A San Diego County Superior Court judge said Friday that he is "inclined" to believe that supporters of a managed-growth initiative complied with election laws in circulating petitions to qualify the issue for the ballot but delayed a final ruling until later this month.
In a legal skirmish widely seen as a harbinger of a bitter political campaign, Judge James Milliken stopped just short of dismissing a complaint filed by initiative opponents charging that the measure's backers violated a new state law by not specifying on the petitions that signatures were being solicited by both paid circulators and volunteers.

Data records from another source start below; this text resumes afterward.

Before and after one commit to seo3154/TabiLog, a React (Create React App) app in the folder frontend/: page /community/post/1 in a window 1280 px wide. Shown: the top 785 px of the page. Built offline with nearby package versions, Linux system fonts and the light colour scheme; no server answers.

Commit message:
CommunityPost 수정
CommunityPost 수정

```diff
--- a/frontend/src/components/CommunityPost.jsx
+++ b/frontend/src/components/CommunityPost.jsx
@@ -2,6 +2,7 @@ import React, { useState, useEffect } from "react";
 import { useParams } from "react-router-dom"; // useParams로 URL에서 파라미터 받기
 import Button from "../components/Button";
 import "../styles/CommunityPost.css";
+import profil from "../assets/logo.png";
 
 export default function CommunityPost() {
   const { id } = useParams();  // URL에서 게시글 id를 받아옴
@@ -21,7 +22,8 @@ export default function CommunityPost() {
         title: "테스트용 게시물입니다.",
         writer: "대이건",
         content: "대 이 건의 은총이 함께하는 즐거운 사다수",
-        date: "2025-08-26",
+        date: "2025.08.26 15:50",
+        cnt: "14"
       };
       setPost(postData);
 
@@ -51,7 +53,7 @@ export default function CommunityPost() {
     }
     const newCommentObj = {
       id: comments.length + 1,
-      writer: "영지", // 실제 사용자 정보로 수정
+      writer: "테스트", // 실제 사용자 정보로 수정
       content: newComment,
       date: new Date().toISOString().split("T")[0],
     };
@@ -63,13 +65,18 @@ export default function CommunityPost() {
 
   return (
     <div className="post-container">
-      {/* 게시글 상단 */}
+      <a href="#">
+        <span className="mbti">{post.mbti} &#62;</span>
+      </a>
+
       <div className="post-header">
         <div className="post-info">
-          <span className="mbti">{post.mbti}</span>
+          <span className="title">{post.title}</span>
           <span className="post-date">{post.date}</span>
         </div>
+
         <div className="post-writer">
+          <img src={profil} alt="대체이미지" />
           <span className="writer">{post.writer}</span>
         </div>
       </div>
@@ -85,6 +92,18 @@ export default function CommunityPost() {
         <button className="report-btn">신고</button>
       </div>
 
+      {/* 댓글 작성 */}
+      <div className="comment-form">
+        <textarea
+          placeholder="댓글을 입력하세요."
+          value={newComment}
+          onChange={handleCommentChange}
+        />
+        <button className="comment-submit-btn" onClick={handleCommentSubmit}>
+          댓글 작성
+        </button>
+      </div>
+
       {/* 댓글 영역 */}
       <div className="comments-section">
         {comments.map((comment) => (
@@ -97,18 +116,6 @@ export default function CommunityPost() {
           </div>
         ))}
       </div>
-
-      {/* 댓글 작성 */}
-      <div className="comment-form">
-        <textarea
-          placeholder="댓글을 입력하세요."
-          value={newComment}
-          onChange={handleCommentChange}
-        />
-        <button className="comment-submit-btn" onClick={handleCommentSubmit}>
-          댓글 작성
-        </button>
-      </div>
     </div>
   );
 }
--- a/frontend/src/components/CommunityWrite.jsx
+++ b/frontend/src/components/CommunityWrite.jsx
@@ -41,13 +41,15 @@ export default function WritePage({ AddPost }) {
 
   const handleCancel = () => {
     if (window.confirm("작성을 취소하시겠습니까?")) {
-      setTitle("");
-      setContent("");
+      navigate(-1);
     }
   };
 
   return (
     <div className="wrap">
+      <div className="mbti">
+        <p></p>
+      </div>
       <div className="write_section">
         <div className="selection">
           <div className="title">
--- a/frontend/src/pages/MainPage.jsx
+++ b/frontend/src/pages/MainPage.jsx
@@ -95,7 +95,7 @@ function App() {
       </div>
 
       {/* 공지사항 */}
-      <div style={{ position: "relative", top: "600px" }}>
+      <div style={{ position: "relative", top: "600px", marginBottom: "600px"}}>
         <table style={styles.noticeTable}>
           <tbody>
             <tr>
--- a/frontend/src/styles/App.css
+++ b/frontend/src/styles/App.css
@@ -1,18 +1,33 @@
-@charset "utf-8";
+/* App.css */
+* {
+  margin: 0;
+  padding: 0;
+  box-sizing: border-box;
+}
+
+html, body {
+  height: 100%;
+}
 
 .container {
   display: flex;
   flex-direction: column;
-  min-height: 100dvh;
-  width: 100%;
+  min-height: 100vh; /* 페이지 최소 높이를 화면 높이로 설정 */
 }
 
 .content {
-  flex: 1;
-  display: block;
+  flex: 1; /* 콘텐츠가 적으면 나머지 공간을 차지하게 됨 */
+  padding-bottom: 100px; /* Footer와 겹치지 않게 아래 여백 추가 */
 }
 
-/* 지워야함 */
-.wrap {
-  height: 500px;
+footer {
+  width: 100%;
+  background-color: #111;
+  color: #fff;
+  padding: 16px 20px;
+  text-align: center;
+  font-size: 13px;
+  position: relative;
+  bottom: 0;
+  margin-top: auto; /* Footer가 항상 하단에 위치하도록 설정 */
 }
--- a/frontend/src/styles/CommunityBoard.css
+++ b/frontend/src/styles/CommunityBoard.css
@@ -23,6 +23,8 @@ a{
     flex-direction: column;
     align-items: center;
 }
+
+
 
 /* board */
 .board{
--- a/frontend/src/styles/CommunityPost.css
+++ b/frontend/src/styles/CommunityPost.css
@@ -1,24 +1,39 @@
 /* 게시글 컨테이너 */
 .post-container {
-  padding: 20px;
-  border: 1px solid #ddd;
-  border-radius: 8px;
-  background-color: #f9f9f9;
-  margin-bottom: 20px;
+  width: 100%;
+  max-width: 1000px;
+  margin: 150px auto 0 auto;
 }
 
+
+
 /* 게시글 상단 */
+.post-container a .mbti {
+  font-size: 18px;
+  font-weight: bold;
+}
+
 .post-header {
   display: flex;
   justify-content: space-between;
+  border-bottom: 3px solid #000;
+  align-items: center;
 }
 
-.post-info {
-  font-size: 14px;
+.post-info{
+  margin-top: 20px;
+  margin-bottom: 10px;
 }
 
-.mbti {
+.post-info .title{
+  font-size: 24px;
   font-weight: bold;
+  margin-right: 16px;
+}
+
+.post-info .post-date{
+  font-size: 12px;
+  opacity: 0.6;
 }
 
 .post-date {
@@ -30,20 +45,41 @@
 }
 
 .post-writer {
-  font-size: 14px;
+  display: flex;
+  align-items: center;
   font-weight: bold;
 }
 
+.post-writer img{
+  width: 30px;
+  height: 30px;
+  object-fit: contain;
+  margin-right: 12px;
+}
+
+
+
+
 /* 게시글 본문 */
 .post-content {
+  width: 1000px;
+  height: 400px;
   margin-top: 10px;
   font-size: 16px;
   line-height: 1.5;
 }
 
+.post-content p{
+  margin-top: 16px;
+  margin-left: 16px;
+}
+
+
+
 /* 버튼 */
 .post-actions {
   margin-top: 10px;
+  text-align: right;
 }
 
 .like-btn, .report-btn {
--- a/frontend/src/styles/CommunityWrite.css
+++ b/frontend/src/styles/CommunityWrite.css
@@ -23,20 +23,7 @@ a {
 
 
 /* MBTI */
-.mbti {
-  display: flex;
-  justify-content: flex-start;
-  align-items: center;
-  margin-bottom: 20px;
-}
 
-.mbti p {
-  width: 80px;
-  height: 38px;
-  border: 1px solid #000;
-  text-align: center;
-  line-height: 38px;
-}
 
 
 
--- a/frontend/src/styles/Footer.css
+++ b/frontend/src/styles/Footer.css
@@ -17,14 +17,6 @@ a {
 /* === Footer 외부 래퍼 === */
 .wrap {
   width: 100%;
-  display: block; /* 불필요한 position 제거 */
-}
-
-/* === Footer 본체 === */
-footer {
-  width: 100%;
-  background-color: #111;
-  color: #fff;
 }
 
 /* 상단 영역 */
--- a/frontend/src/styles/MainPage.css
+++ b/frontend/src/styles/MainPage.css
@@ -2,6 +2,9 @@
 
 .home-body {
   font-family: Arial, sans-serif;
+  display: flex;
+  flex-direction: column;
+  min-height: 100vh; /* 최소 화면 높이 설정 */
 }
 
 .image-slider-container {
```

City attorneys and representatives for Prevent Los Angelization Now!, or PLAN, however, argued Friday that, because San Diego has its own charter and election code, it is not bound by the new state law in the case of the proposed initiative.
"I'm inclined to agree with you," Milliken told Chief Deputy City Atty. Alan Sumption.

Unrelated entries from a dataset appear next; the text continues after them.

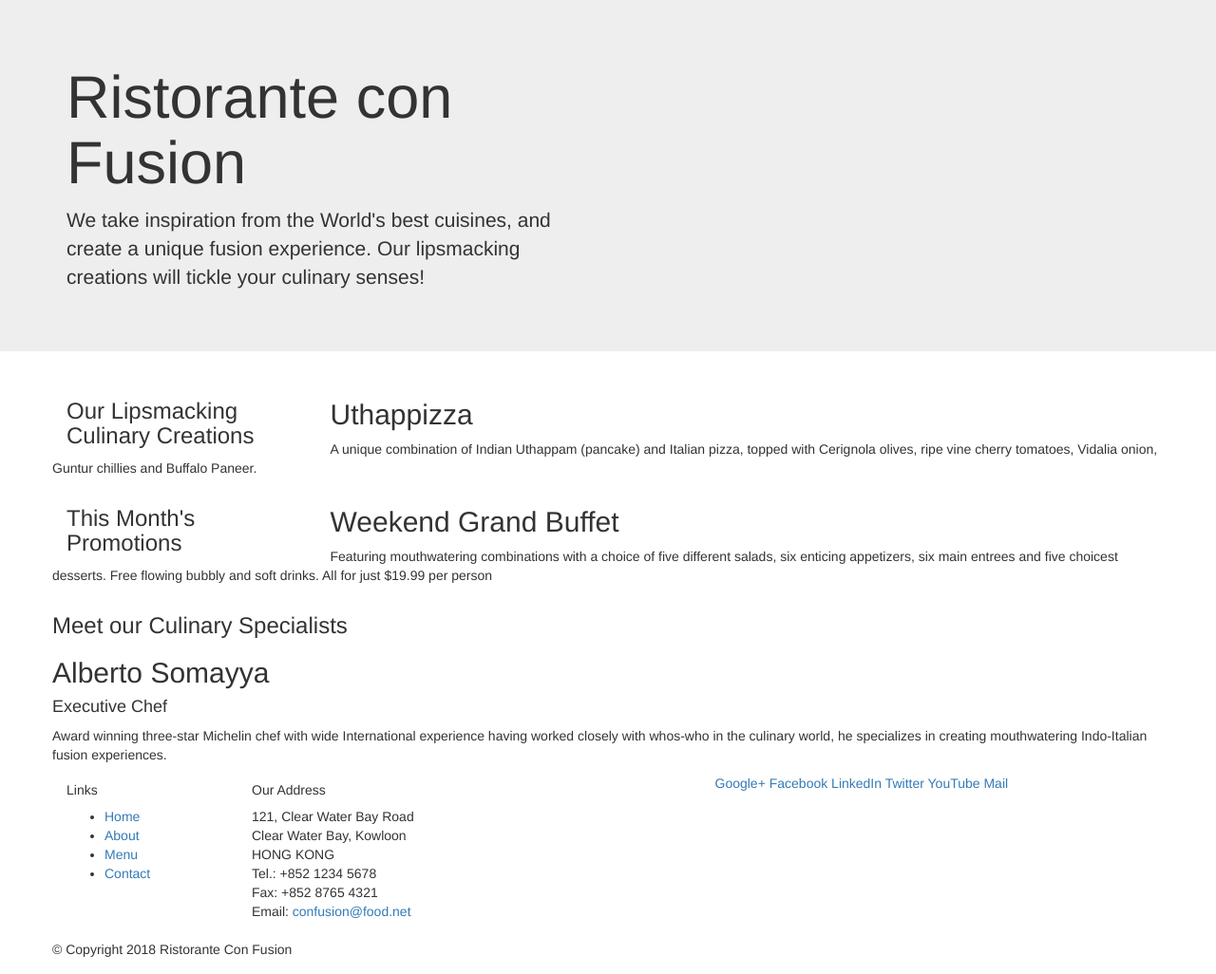
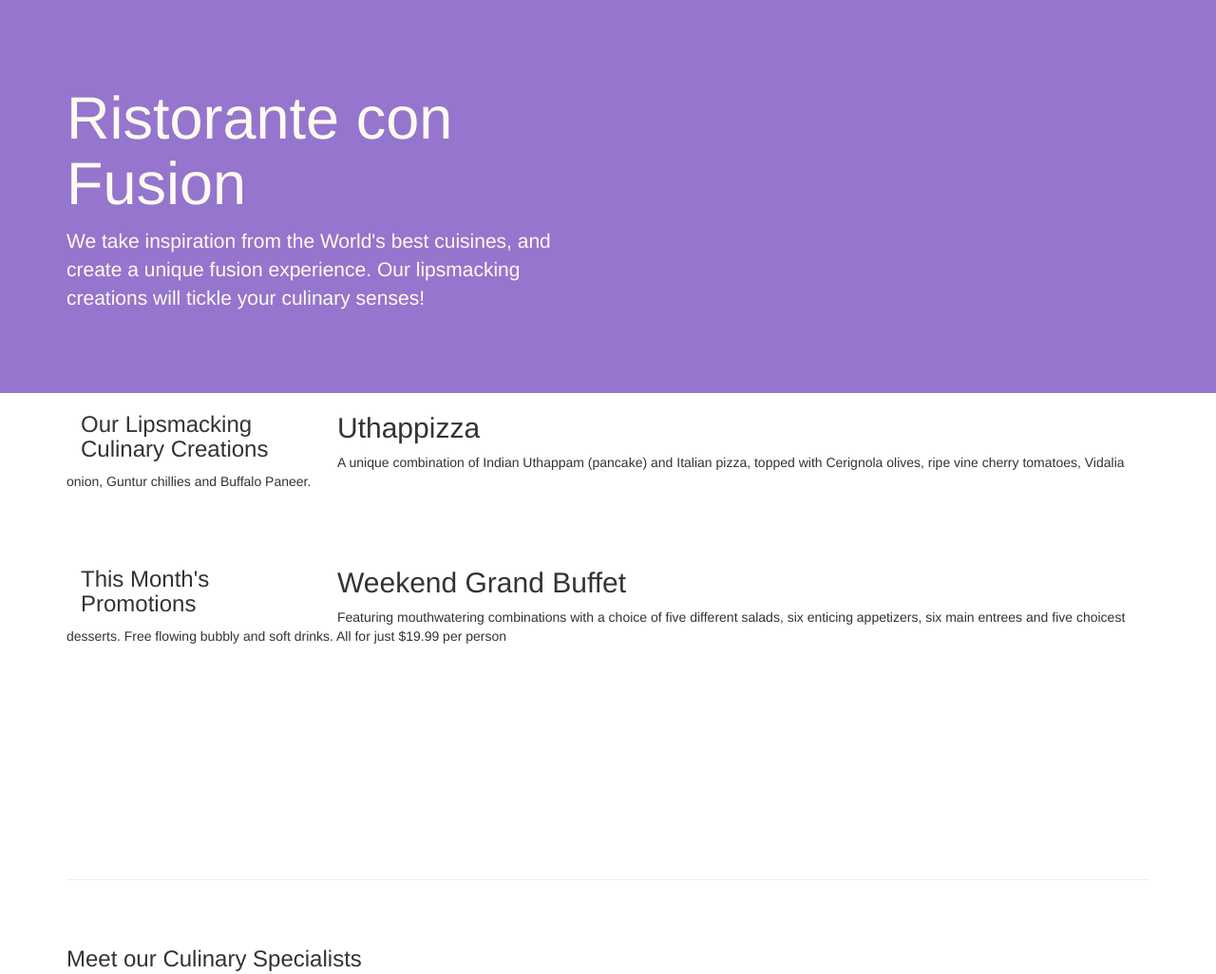
Before and after one commit to rupalisinha23/Bootstrap-4-Project, a website: page index.html in a window 1280 px wide. Shown: the top 1026 px of the page at 95% size. Drawn offline with nearby package versions, Linux system fonts and the light colour scheme.

Commit message:
Bootstrap part 2 commit

```diff
--- /dev/null
+++ b/css/styles.css
@@ -0,0 +1,26 @@
+.row-header{
+	margin:0px auto;
+	padding:0px;
+}
+.row-content{
+	margin: 0px auto;
+	padding: 50px 0px 50px 0px;
+	border-bottom: 1px ridge;
+	min-height: 400px;
+}
+.footer{
+	background-color:#D1C4E9;
+	margin: 0px auto;
+	padding: 20px 0px 20px 0px;
+}
+.jumbotron{
+	padding: 70px 30px 70px 30px;
+	margin: 0px auto;
+	background: #9575CD;
+	color: floralwhite;
+}
+address{
+	font-size:80%;
+	margin:0px;
+	color: #0f0f0f;
+}
--- a/index.html
+++ b/index.html
@@ -9,6 +9,7 @@
 
     <!-- Bootstrap CSS -->
     <link rel="stylesheet" href="node_modules/bootstrap/dist/css/bootstrap.min.css">
+    <link href="css/styles.css" rel="stylesheet">
     <title>Ristorante Con Fusion</title>
 </head>
 
@@ -28,7 +29,7 @@
     </header>
 
     <div class = "container">
-        <div class="row">
+        <div class="row row-header">
             <div class="col-12 col-sm-4 col-md-3">
                 <h3>Our Lipsmacking Culinary Creations</h3>
             </div>
@@ -39,7 +40,7 @@
         </div>
 
 
-        <div class="row">
+        <div class="row row-content align-items-center">
             <div class="col-12 col-sm-4 order-sm-last col-md-3">
                 <h3>This Month's Promotions</h3>
             </div>
@@ -49,7 +50,7 @@
             </div>
         </div>
 
-        <div class="row">
+        <div class="row row-content align-items-center">
             <div col-12 col-sm-4 col-md-3>
                 <h3>Meet our Culinary Specialists</h3>
             </div>
@@ -63,10 +64,10 @@
 
     <footer>
         <div class = "container">
-            <div class="row">
+            <div class="row row-content align-items-center">
                 <div class="col-4 offset-1 col-sm-2">
                     <h5>Links</h5>
-                    <ul>
+                    <ul class="list-unstyled">
                         <li><a href="#">Home</a></li>
                         <li><a href="#">About</a></li>
                         <li><a href="#">Menu</a></li>
@@ -84,8 +85,8 @@
 		              Email: <a href="mailto:confusion@food.net">confusion@food.net</a>
 		           </address>
                 </div>
-                <div class="col-12 col-sm-4">
-                    <div>
+                <div class="col-12 col-sm-4 align-self-center">
+                    <div class="text-center">
                         <a href="http://google.com/+">Google+</a>
                         <a href="http://www.facebook.com/profile.php?id=">Facebook</a>
                         <a href="http://www.linkedin.com/in/">LinkedIn</a>
@@ -95,7 +96,7 @@
                     </div>
                 </div>
            </div>
-           <div class="row">
+           <div class="row row-content justify-content-center">
                 <div class="col-auto">
                     <p>© Copyright 2018 Ristorante Con Fusion</p>
                 </div>
```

However, Milliken added that he sympathizes with the coalition of real estate consultants and economists trying to invalidate the nearly 83,000 signatures gathered by PLAN "about the public policy aspect" of their suit.
By that statement, Milliken implied that he concurs with opponents' contention that the state law requiring disclosure of paid circulators' activity better informs people about the nature of any initiative petitions they are asked to sign.
Nevertheless, Milliken emphasized that the debate over the advisability of such a requirement is "a political question . . . to be resolved by some legislative body," not a legal question to be settled by a court.
The central question facing him, Milliken noted, is whether city or state election laws prevail in regard to procedures governing the circulation of local initiative petitions. And it is on that pivotal point, Milliken said on several occasions during Friday's hearing, that he finds himself siding with PLAN and city attorneys.
However, Bob Ottilie, the opponents' attorney, argued that the initiative disclosure issue at the heart of the case is of statewide, not merely local, import. If Milliken accepts that premise, he could rule that the state law supersedes the local election provision, Ottilie said.
Though Milliken gave no reason for not issuing a final ruling Friday--his written opinion could come as early as next week--Ottilie speculated after the hearing that the judge postponed his action to ponder that question.
"I don't think he would have (delayed a ruling) if he did not have some second thoughts," Ottilie said. PLAN attorney Mark Aaronson, however, characterized Ottilie's remark as little more than wishful thinking and an attempt to cast a hearing--at which he heard little else to be positive about--in the best possible light.
"I think the judge recognizes this is an important issue and simply wanted to spend some time to put together his thoughts," Aaronson said. "But he made it pretty clear how he sees this case."
Friday's hearing came two days after the San Diego County voter registrar's office estimated that nearly 81%, or about 67,000, of the 82,455 signatures turned in two weeks ago by PLAN were valid--more than enough to meet the 56,585-name requirement needed to qualify for the ballot.
Barring a court's intervention, the verification of the PLAN petitions leaves the San Diego City Council with the choice of either adopting the initiative as an ordinance or placing it on the June, 1992, citywide primary ballot.
PLAN officials argue that the proposed initiative would help ensure that builders pay their fair share for public services necessitated by new development. Critics, however, contend that it would virtually halt growth, dramatically increasing housing costs.
During Friday's hearing, both Sumption and Aaronson stressed that the California Constitution specifies that charter cities may establish their own election procedures. Because the San Diego City Council has not added the state law requiring identification of paid circulators on signature petitions to the city's own election code, that provision does not apply to the PLAN initiatives, the city attorney added.
"I don't know how much clearer they could make it," Sumption said.
Though Milliken made it clear that he largely agrees with that assessment, Ottilie sensed an opening when the judge conceded that, philosophically, he saw some merit to the real estate group's contention that the state law promotes greater disclosure about proposed initiatives to those registered voters who are asked to sign petitions to get the measures on the ballot.
"All the way down the line, (PLAN has) tried to conceal who's behind the initiative and what the initiative does," Ottilie said.
Claiming that the issue raises a question of statewide import, Ottilie sought to convince Milliken that he has the authority to rule that the state law takes precedence without violating the state constitution. PLAN and the city's attorneys, however, differed.
"It is not a matter of statewide concern," Sumption responded. "Local elections are matters of local concern."